WHAT YOU WILL DO: In the listing that follows, give every line again exactly and omit the pictures.
(RECORDS SHOWN)
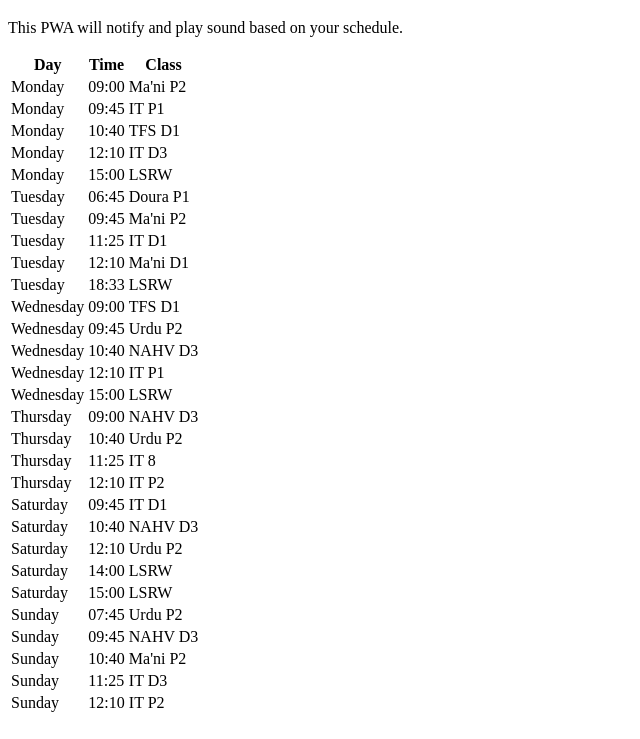
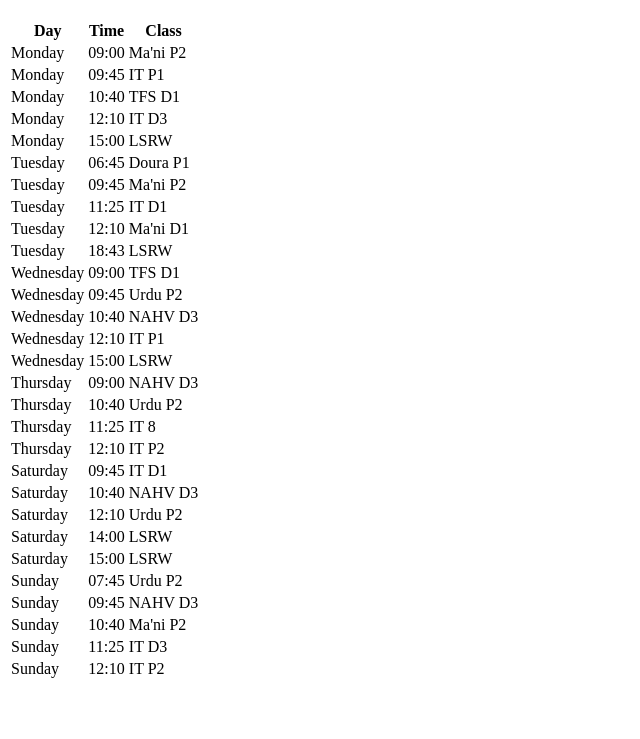
Before and after one commit to sword786/try-time, a plain HTML site: page index.html in a window 1280 px wide. Shown: the part 61-800 px from the top of the page, without its empty margins (0-640 px from the left). Drawn offline with Linux system fonts and the light colour scheme.

Commit message:
Update index.html

```diff
--- a/index.html
+++ b/index.html
@@ -13,7 +13,6 @@
 </head>
 <body>
   <h1>Weekly Timetable Alarm</h1>
-  <p>This PWA will notify and play sound based on your schedule.</p>
 
   <table id="timetable">
     <thead>
@@ -33,7 +32,7 @@
       { day: "Tuesday", time: "09:45", name: "Ma'ni P2" },
       { day: "Tuesday", time: "11:25", name: "IT D1" },
       { day: "Tuesday", time: "12:10", name: "Ma'ni D1" },
-      { day: "Tuesday", time: "18:33", name: "LSRW" },
+      { day: "Tuesday", time: "18:43", name: "LSRW" },
       { day: "Wednesday", time: "09:00", name: "TFS D1" },
       { day: "Wednesday", time: "09:45", name: "Urdu P2" },
       { day: "Wednesday", time: "10:40", name: "NAHV D3" },
@@ -55,7 +54,7 @@
       { day: "Sunday", time: "12:10", name: "IT P2" }
     ];
 
-    const alarmAudio = new Audio('mixkit-digital-clock-digital-alarm-buzzer-992.mp3');
+    const alarmAudio = new Audio('hanna.mp3');
 
     function populateTable() {
       const tbody = document.querySelector("#timetable tbody");
```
(End RECORDS SHOWN)
RESULT FOR THIS EXERCISE:
Before and after one commit to sword786/try-time, a plain HTML site: page index.html in a window 1280 px wide. Shown: the part 61-800 px from the top of the page, without its empty margins (0-640 px from the left). Drawn offline with Linux system fonts and the light colour scheme.

Commit message:
Update index.html

```diff
--- a/index.html
+++ b/index.html
@@ -13,7 +13,6 @@
 </head>
 <body>
   <h1>Weekly Timetable Alarm</h1>
-  <p>This PWA will notify and play sound based on your schedule.</p>
 
   <table id="timetable">
     <thead>
@@ -33,7 +32,7 @@
       { day: "Tuesday", time: "09:45", name: "Ma'ni P2" },
       { day: "Tuesday", time: "11:25", name: "IT D1" },
       { day: "Tuesday", time: "12:10", name: "Ma'ni D1" },
-      { day: "Tuesday", time: "18:33", name: "LSRW" },
+      { day: "Tuesday", time: "18:43", name: "LSRW" },
       { day: "Wednesday", time: "09:00", name: "TFS D1" },
       { day: "Wednesday", time: "09:45", name: "Urdu P2" },
       { day: "Wednesday", time: "10:40", name: "NAHV D3" },
@@ -55,7 +54,7 @@
       { day: "Sunday", time: "12:10", name: "IT P2" }
     ];
 
-    const alarmAudio = new Audio('mixkit-digital-clock-digital-alarm-buzzer-992.mp3');
+    const alarmAudio = new Audio('hanna.mp3');
 
     function populateTable() {
       const tbody = document.querySelector("#timetable tbody");
```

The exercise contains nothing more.